Top line growth, in particular, has been weak as underlying volume growth, which began to moderate in the March quarter, tapers even further in Q1

supermarkets, FMCG, markets

As the slowdown in the fast-moving consumer goods (FMCG) market gets pronounced, most companies are shifting their attention away from volume growth. Now, they are focusing on earnings growth, led by a cut in advertising spends and other expenditure.

Consider this: The six companies who reported their June quarter (Q1) results in the last one week saw a cumulative net sales growth of 8.9 per cent and profit growth of 12.7 per cent (see chart). 

Top line growth, in particular, has been weak as underlying volume growth, which began to moderate in the March quarter, tapers even further in Q1. Hindustan Unilever’s (HUL’s) volume growth, for instance, was the lowest in seven quarters in Q1, coming in at 5 per cent only. In the March quarter, HUL’s volume growth was 7 per cent.

But on the margin front, HUL had good news to report, seeing a 250-basis-point improvement in operating or earnings before interest tax depreciation and amortisation (Ebitda) margins in Q1. 

Excluding the Ind-AS 116 impact on lease accounting that kicked in from the June quarter, Ebitda margins expanded by 150 basis points as HUL reduced ad spends and other expenses by 70 basis points and 150 basis points each. One basis point is equal to one-hundredth of a percentage point. Other expenses include sales and distribution overheads.

Besides HUL, companies such as Dabur, Asian Paints and Jyothy Labs also saw Ebitda margins expand in Q1, between 140 basis points and 182 basis points. The only exceptions were Colgate - Palmolive and Bajaj Consumer. The oral care major’s Ebitda margins were flat in Q1, while Bajaj Consumer saw its Ebitda margins contract by 188 basis points as it kept ad spends high in the June quarter. 

“In times of a slowdown when sales volume can no longer be a lever for growth, keeping overheads low and extracting efficiencies from the value chain is a key strategy that companies are deploying,” said Naveen Trivedi, research analyst, brokerage HDFC Securities. 

“The focus on earnings growth will only increase in the coming quarters as the market slowdown persists,” he said.

Last week, market research agency Nielsen had lowered its CY19 growth forecast for the FMCG market, saying it would be in the region of 9-10 per cent versus 11-12 per cent estimated earlier. The assessment was based on the performance of the market in Q1, which had moderated to levels of 10 per cent in terms of overall rate of growth versus 13.4 per cent and 15.7 per cent seen in the March 2019 and December 2018 quarters, respectively. 

While benign raw material prices have aided margin growth in Q1, analysts say companies may have to initiate further cost rationalisation measures in the future to support earnings growth. 

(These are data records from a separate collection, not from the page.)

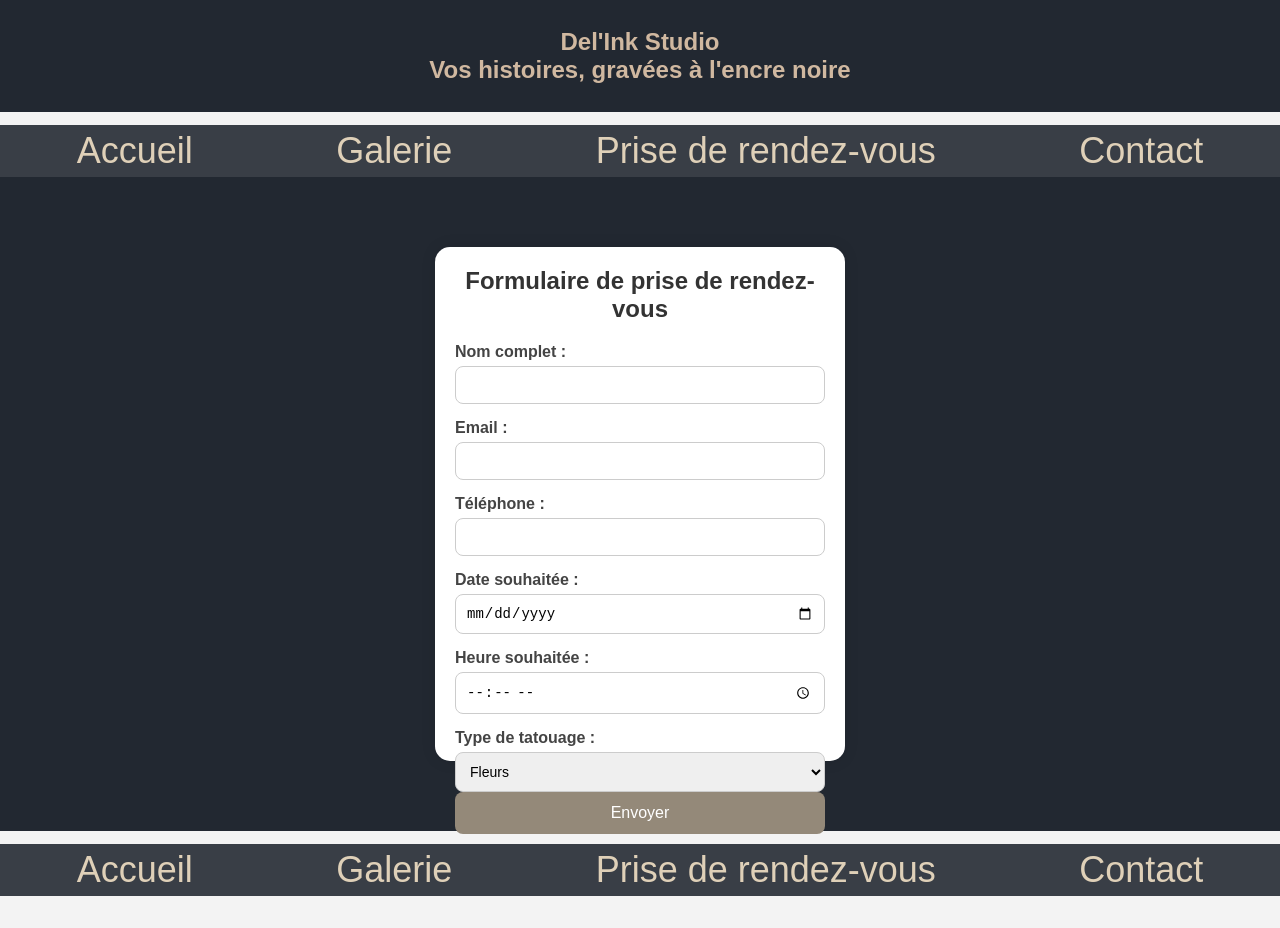
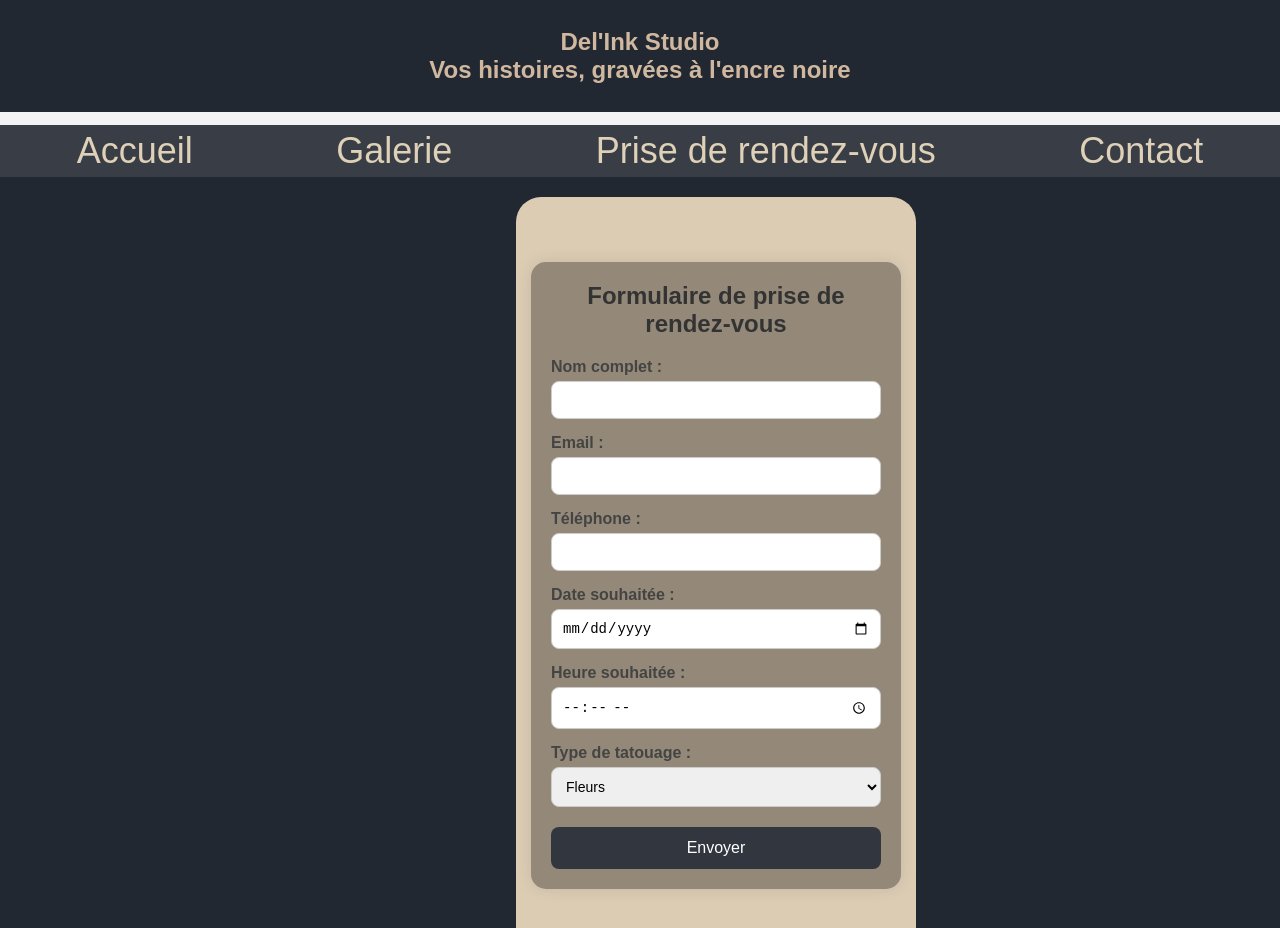
Before and after one commit to BouchartLaurine/React-Delinkstudio, a React (Vite) app: page /form in a window 1280 px wide. Shown: the top 928 px of the page. Before the commit the page ends 896 px from the top, so only its background shows below. Built offline with nearby package versions, Linux system fonts and the light colour scheme; a web font is replaced by a local one.

Commit message:
add styles form

```diff
--- a/src/page/Formulaire.jsx
+++ b/src/page/Formulaire.jsx
@@ -11,11 +11,15 @@ const Formulaire = () => {
   const handleSubmit = (e) => {
     e.preventDefault();
 
+
   };
+
+
+
 
   return (
     <main>
-    <div>
+    <div className="form-rdv">
       <form className="rdv" onSubmit={handleSubmit}>
         <h2>Formulaire de prise de rendez-vous</h2>
 
--- a/styles/pages/styleForm.css
+++ b/styles/pages/styleForm.css
@@ -1,13 +1,11 @@
 @charset "UTF-8";
 form {
   max-width: 410px;
-  height: 514px;
   margin: 50px auto;
   padding: 20px;
-  background-color: #ffffff;
+  background-color: #948979;
   border-radius: 15px;
   box-shadow: 0 0 15px rgba(0, 0, 0, 0.1);
-  font-family: Arial, sans-serif;
 }
 
 /* Titre du formulaire */
@@ -39,23 +37,27 @@ form textarea {
   transition: border-color 0.3s ease;
 }
 
-/* Focus (quand on clique dans un champ) */
-form input:focus,
-form select:focus,
-form textarea:focus {
-  border-color: #948979;
-  outline: none;
-}
-
 /* Bouton d’envoi */
 form button {
   width: 100%;
   padding: 12px;
-  background-color: #948979;
+  background-color: #31363F;
   color: white;
   border: none;
   border-radius: 8px;
   font-size: 16px;
+  margin-top: 20px;
+  cursor: pointer;
+}
+
+.form-rdv {
+  background-color: #DCCCB4;
+  padding: 15px;
+  border-radius: 25px;
+  display: flex;
+  justify-content: center;
+  width: 400px;
+  margin-left: 40%;
 }
 
 main {
--- a/styles/pages/styleForm.min.css
+++ b/styles/pages/styleForm.min.css
@@ -1,2 +1,2 @@
-form{max-width:410px;height:514px;margin:50px auto;padding:20px;background-color:#fff;border-radius:15px;box-shadow:0 0 15px rgba(0,0,0,.1);font-family:Arial,sans-serif}form h2{text-align:center;color:#333;margin-bottom:20px}form label{display:block;margin-top:15px;font-weight:bold;color:#444}form input,form select,form textarea{width:100%;padding:10px;margin-top:5px;border:1px solid #ccc;border-radius:8px;font-size:14px;box-sizing:border-box;transition:border-color .3s ease}form input:focus,form select:focus,form textarea:focus{border-color:#948979;outline:none}form button{width:100%;padding:12px;background-color:#948979;color:#fff;border:none;border-radius:8px;font-size:16px}main{background-color:#222831;padding:20px}
+form{max-width:410px;margin:50px auto;padding:20px;background-color:#948979;border-radius:15px;box-shadow:0 0 15px rgba(0,0,0,.1)}form h2{text-align:center;color:#333;margin-bottom:20px}form label{display:block;margin-top:15px;font-weight:bold;color:#444}form input,form select,form textarea{width:100%;padding:10px;margin-top:5px;border:1px solid #ccc;border-radius:8px;font-size:14px;box-sizing:border-box;transition:border-color .3s ease}form button{width:100%;padding:12px;background-color:#31363f;color:#fff;border:none;border-radius:8px;font-size:16px;margin-top:20px;cursor:pointer}.form-rdv{background-color:#dcccb4;padding:15px;border-radius:25px;display:flex;justify-content:center;width:400px;margin-left:40%}main{background-color:#222831;padding:20px}
 /*# sourceMappingURL=styleForm.min.css.map */
--- a/styles/pages/styleForm.scss
+++ b/styles/pages/styleForm.scss
@@ -1,13 +1,11 @@
 
 form {
   max-width: 410px;
-  height: 514px;
   margin: 50px auto;
   padding: 20px;
-  background-color: #ffffff;
+  background-color: #948979;
   border-radius: 15px;
   box-shadow: 0 0 15px rgba(0, 0, 0, 0.1);
-  font-family: Arial, sans-serif;
 }
 
 /* Titre du formulaire */
@@ -39,25 +37,32 @@ form textarea {
   transition: border-color 0.3s ease;
 }
 
-/* Focus (quand on clique dans un champ) */
-form input:focus,
-form select:focus,
-form textarea:focus {
-  border-color: #948979;
-  outline: none;
-}
+
 
 /* Bouton d’envoi */
 form button {
-
   width: 100%;
   padding: 12px;
-  background-color: #948979;
+  background-color: #31363F; // plus sombre
   color: white;
   border: none;
   border-radius: 8px;
   font-size: 16px;
+  margin-top: 20px;
+  cursor: pointer;
 }
+.form-rdv {
+  background-color: #DCCCB4;
+  padding: 15px;
+  border-radius: 25px;
+  display: flex;
+  justify-content: center;
+  width: 400px;
+  margin-left: 40%;
+
+}
+
+
     main {
     background-color: #222831;
     padding: 20px;
```
Also changed, not shown: 2 other files (tests, documents, lock files or other folders).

“A further tightening of back-end and front-end operations may happen, aimed at cutting flab wherever possible,” said Nitin Gupta, research analyst, SBICAP Securities.  

On a year on year basis, the price of crude oil has declined by 13 per cent, while the price of palm oil has reduced by 6 per cent. Both are key inputs in FMCG. On Tuesday, HUL’s Chairman and Managing Director Sanjiv Mehta said both crude and currency were important factors to monitor in the future.